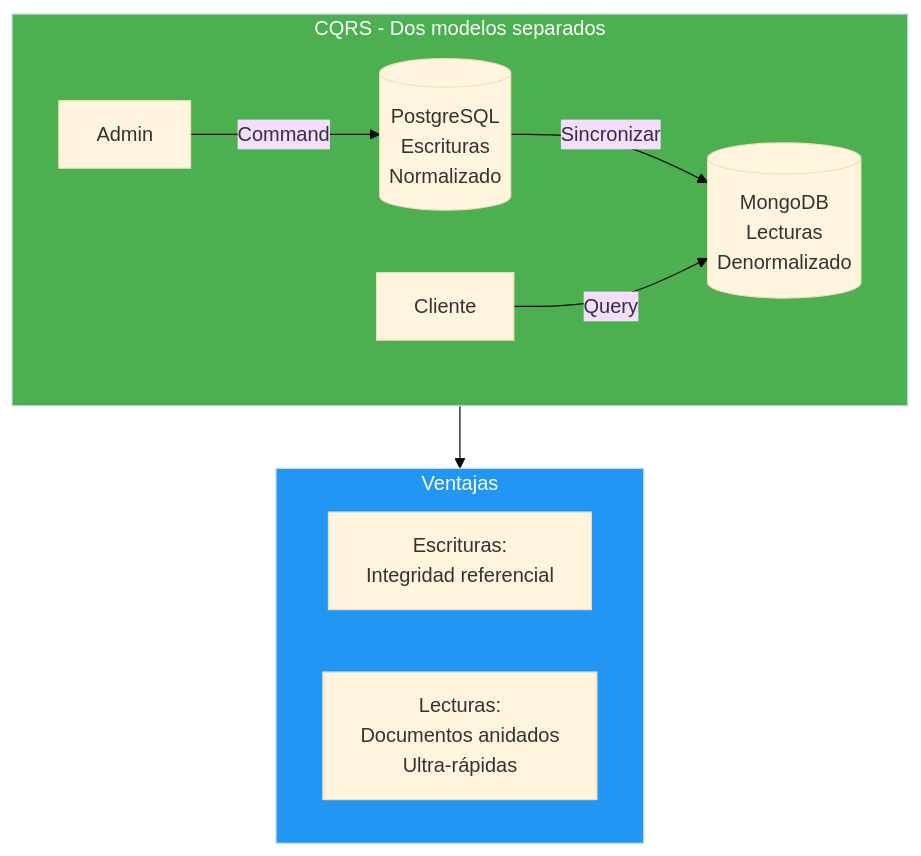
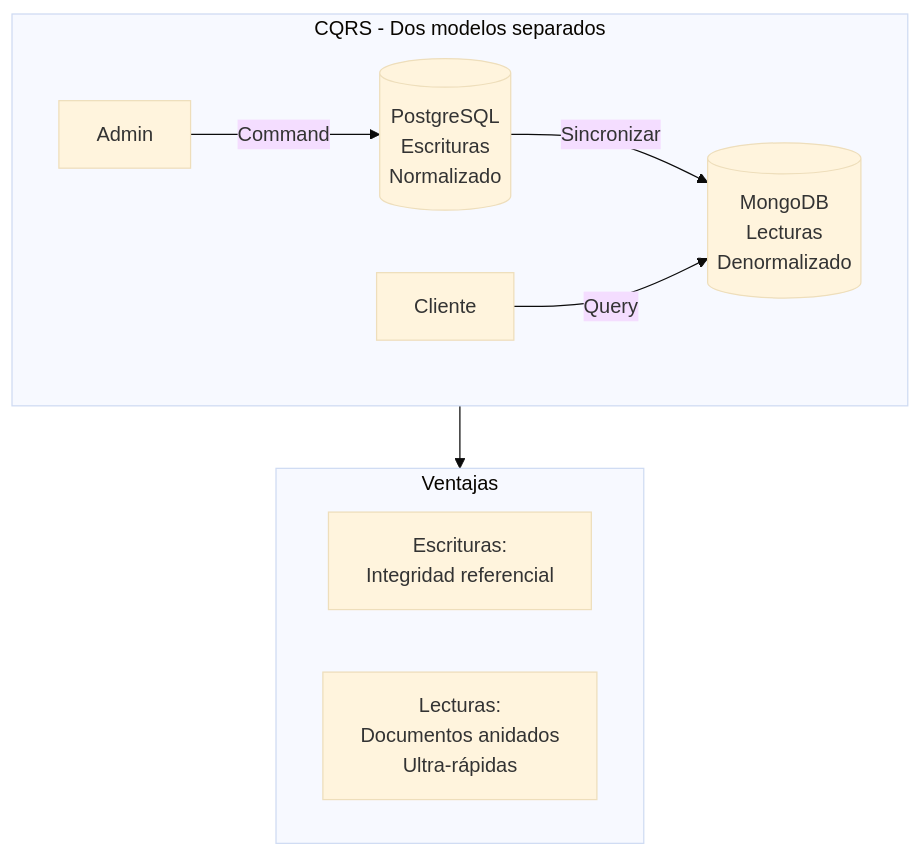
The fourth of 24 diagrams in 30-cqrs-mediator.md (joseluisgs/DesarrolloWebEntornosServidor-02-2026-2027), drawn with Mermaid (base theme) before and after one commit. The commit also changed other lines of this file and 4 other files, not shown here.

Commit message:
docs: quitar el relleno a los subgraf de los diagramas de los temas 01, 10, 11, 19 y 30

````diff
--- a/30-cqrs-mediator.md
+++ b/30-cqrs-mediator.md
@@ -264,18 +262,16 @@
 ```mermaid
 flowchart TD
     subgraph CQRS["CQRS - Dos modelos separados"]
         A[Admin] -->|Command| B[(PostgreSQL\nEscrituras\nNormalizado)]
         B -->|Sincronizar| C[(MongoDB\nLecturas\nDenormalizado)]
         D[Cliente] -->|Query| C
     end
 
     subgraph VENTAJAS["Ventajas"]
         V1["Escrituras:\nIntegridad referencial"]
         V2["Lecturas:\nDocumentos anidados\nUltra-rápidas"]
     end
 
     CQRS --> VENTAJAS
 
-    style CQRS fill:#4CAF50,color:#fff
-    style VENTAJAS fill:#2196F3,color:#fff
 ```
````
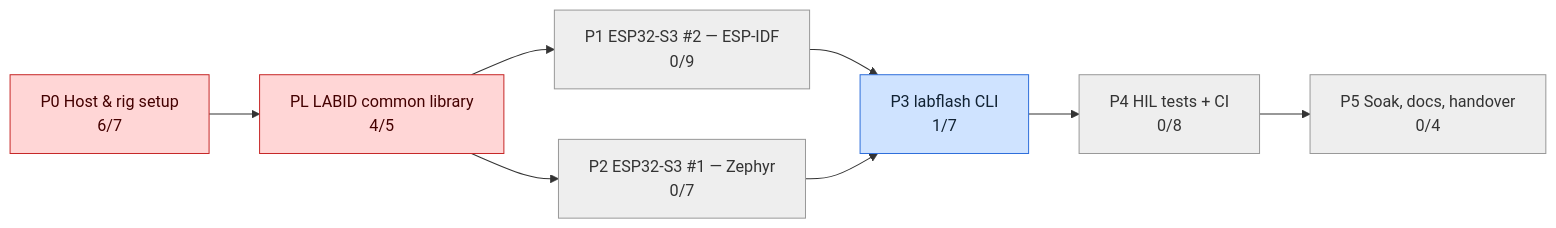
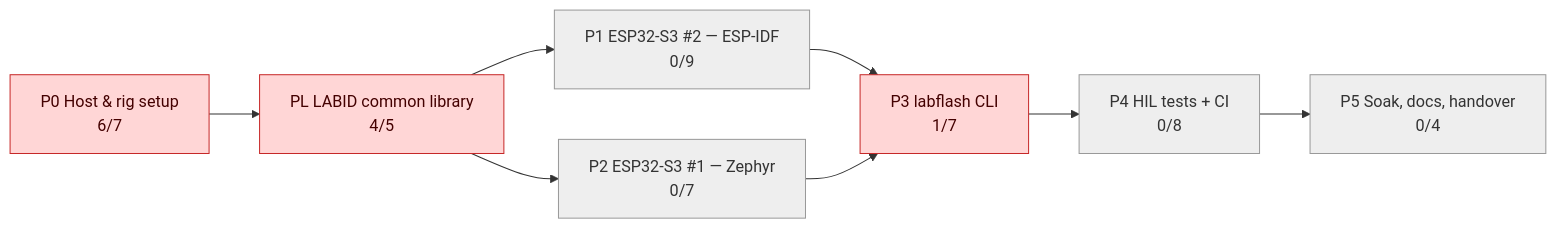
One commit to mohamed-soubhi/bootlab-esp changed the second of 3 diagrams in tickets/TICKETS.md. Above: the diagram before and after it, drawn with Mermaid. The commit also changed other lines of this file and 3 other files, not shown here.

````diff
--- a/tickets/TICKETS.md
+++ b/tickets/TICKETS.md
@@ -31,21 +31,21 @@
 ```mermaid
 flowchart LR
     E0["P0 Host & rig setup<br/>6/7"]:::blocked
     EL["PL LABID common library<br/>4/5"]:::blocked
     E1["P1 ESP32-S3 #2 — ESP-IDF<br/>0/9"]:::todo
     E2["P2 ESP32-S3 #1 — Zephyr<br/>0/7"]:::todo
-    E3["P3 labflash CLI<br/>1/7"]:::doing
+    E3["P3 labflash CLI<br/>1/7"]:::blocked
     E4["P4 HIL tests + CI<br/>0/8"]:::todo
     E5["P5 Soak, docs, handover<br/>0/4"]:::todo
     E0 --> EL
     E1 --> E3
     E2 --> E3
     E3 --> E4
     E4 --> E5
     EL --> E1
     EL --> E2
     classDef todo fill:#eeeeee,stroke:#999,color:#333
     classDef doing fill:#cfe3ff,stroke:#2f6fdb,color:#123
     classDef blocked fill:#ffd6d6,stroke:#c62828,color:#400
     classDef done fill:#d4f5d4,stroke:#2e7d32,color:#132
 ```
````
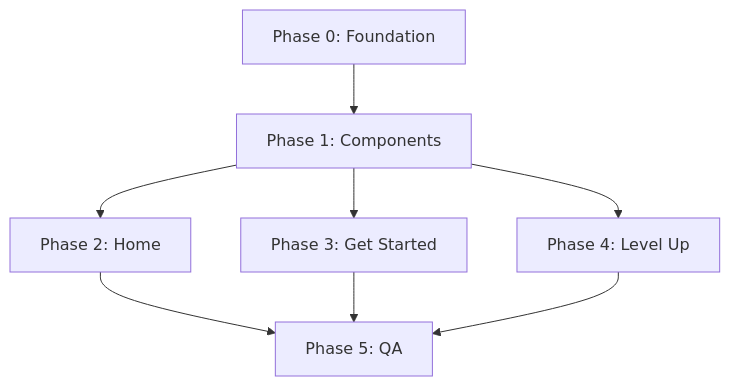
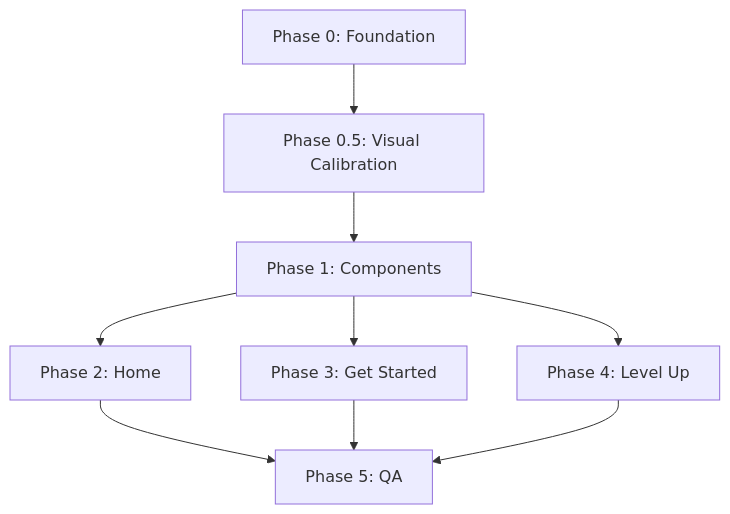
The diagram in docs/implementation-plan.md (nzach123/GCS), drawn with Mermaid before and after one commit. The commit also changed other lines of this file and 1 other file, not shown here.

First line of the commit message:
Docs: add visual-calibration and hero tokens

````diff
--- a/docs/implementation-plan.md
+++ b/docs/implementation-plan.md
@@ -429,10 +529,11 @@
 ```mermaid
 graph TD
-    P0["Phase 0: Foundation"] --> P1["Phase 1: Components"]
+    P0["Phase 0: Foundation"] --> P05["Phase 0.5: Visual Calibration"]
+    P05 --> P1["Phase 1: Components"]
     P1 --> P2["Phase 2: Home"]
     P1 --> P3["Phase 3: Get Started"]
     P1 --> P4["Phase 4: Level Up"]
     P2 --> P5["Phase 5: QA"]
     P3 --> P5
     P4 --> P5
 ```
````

* * * * * * * * *

PROMPT:
If a line in the listing holds the word "Phase", list that line.

EXPECTED ANSWER:
-    P0["Phase 0: Foundation"] --> P1["Phase 1: Components"]
+    P0["Phase 0: Foundation"] --> P05["Phase 0.5: Visual Calibration"]
+    P05 --> P1["Phase 1: Components"]
     P1 --> P2["Phase 2: Home"]
     P1 --> P3["Phase 3: Get Started"]
     P1 --> P4["Phase 4: Level Up"]
     P2 --> P5["Phase 5: QA"]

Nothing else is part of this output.